BlackRock Real Assets has reached a $1.5 billion first close on the debut energy fund launched by the former First Reserve team since being acquired by BlackRock last year.
The first close comes ahead of a $3.5 billion target for the Global Energy and Power Infrastructure Fund III, a successor to First Reserve’s 2010 and 2014 vintages, which raised $1.23 billion and $2.5 billion, respectively. BlackRock closed the acquisition of First Reserve’s funds business last June.
The target is expected to be reached either at the end of this year or the beginning of next, Mark Florian, head of BlackRock’s global energy and power team, told Infrastructure Investor. He added that, while talks were held on a possible change of strategy for the fund, the group decided to proceed with what brought it success previously.
“We talked about whether there would be changes in our strategy when we moved to BlackRock, but the firm answered that it did not want changes,” Florian explained. “The firm didn’t want to change anything about our strategy since it had been successful for investors in the past.”
As such, GEPIF III will be hunting for long-term contracted assets in the midstream, pipeline and gas storage sectors, primarily in developed countries. The average contract length in the current portfolio is about 11 years, according to Florian.
“There’s a move from coal and nuclear to renewables, but we also think there’s a need for natural gas-fired power, so the shifting energy mix is creating a lot of need for capital,” he added. “We see more mobility of resources around the world. Natural gas used to be something in a pipe and delivered regionally, now you can put it in liquid form and send it anywhere in the world, which is going to need tens of billions of infrastructure funding.”

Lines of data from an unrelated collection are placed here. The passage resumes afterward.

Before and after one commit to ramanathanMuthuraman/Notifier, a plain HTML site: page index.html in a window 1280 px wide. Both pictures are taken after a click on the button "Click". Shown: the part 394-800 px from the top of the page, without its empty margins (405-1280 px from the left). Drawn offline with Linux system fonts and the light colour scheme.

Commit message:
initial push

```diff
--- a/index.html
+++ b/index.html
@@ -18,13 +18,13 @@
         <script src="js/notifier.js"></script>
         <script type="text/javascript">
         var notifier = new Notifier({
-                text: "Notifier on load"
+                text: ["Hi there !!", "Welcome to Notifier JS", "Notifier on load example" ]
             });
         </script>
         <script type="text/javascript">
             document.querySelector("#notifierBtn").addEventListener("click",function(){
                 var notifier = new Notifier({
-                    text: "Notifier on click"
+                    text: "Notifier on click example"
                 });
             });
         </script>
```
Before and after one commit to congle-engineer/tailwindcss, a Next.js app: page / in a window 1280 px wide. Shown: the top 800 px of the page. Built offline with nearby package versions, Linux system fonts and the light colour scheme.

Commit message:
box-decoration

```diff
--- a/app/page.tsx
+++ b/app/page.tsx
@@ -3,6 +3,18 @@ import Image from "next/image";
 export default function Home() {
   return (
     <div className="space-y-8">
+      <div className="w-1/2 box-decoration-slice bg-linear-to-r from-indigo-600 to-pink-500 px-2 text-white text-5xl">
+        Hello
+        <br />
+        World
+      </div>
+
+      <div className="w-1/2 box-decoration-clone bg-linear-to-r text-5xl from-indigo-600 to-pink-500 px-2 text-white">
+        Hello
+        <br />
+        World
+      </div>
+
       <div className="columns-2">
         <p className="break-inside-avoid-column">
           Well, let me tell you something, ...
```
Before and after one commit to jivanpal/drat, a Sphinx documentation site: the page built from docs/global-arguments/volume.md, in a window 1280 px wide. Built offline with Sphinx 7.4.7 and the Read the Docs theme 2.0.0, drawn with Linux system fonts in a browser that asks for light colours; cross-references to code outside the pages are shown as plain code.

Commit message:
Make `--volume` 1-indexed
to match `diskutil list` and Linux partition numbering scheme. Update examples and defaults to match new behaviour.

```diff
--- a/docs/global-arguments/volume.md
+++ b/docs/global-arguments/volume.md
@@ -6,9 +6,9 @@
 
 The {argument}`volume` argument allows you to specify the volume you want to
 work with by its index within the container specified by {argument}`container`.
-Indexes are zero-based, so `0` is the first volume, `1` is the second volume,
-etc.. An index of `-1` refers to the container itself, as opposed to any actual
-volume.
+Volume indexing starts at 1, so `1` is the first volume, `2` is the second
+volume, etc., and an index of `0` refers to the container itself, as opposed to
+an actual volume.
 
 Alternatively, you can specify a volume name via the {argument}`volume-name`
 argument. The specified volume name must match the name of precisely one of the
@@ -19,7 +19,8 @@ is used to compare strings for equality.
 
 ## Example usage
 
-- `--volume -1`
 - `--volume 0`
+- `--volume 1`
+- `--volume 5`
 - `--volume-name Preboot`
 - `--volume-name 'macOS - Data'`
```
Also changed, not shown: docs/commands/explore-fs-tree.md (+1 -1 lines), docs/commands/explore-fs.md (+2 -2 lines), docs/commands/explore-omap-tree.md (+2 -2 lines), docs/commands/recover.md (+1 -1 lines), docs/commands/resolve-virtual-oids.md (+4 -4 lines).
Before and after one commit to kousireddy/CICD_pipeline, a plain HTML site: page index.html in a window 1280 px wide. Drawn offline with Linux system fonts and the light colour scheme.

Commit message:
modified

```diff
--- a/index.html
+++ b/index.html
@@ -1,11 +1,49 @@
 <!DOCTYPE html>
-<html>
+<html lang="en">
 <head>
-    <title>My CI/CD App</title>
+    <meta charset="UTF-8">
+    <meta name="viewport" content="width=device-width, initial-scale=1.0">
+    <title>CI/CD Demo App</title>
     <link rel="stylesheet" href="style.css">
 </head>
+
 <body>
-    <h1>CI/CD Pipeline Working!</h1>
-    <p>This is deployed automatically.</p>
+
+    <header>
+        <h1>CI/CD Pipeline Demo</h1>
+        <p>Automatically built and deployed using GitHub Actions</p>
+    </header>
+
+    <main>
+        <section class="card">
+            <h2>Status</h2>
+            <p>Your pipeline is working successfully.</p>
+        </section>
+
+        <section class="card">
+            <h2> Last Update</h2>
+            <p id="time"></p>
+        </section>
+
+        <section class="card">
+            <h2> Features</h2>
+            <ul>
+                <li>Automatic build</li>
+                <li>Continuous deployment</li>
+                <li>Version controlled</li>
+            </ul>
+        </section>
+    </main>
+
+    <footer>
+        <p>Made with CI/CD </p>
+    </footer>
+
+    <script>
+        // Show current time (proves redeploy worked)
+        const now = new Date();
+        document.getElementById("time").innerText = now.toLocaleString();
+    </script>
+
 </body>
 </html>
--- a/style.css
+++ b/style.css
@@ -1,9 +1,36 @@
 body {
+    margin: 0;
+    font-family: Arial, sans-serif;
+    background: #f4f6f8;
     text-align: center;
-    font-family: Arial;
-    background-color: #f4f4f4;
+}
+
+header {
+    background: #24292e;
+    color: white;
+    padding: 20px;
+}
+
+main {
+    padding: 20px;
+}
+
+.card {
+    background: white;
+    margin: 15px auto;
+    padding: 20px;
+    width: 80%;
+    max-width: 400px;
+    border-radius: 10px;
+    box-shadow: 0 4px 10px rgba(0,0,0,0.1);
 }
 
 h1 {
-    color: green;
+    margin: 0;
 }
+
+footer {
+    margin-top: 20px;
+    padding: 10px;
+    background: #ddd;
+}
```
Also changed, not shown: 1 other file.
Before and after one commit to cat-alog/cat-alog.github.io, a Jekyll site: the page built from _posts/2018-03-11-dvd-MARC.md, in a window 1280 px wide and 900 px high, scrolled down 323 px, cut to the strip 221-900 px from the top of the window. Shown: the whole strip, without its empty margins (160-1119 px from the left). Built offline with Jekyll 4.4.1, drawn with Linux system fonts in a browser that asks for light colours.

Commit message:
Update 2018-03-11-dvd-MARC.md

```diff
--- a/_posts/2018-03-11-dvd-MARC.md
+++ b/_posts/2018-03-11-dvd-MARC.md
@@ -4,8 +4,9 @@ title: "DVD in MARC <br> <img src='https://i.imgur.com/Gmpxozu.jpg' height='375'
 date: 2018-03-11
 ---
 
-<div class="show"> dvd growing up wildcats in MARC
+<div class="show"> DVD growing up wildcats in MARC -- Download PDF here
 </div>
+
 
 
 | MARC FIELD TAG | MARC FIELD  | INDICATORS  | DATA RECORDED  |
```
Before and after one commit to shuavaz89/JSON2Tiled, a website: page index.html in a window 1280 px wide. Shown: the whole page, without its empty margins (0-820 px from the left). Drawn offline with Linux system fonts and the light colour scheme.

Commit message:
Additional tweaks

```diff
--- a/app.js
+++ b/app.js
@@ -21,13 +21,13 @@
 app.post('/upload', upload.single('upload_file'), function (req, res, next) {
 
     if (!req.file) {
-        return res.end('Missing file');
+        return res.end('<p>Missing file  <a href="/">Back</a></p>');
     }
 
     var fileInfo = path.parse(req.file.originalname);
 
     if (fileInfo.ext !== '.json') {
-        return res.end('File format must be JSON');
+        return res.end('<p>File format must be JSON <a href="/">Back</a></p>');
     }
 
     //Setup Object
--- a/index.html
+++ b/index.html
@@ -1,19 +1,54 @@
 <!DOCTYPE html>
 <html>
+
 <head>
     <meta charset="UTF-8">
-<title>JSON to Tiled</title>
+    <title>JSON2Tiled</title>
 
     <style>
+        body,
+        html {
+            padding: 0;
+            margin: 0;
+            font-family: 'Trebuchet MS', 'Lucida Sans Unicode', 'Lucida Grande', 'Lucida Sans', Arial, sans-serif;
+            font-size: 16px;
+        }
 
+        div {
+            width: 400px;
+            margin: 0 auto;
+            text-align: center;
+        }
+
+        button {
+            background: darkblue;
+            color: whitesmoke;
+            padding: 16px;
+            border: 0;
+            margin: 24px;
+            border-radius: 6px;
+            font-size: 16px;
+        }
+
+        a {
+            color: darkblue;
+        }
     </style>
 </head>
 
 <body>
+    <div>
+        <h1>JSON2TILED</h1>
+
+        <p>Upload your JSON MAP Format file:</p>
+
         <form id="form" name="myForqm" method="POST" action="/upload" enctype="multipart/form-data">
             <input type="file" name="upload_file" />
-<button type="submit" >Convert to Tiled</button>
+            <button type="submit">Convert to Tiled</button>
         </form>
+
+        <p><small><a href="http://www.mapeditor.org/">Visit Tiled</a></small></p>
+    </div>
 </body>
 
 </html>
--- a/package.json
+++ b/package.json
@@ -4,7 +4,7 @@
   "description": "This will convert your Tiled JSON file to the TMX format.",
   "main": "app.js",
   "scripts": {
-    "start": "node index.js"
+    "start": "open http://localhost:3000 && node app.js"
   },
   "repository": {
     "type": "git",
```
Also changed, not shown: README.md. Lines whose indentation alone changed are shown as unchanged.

The continuation and evolution of this strategy helped secure a “substantial” re-up rate, Florian said, with around 50 percent of the fund’s investors coming from the US. The balance came from Europe, the Middle East and Asia-Pacific. Florian declined to disclose the fund’s targeted returns, but Infrastructure Investor understands this is around the mid-teens mark. The First Reserve Energy Infrastructure Fund II was generating a 58.8 percent net IRR and a money multiple of 1.65 times as at the end of June last year, according to the New York City Teachers’ Retirement System.
Florian said equity cheques for GEPIF III will range from about $100 million to $300 million, culminating in investments worth a total of between $500 million and $1 billion, with some room for greenfield exposure.
“We do some construction, but only if it’s a really good project and de-risked,” he said. “All the permits need to be in place. Certain types of assets have lower construction risk, but we have no more than 20 to 25 percent in construction.”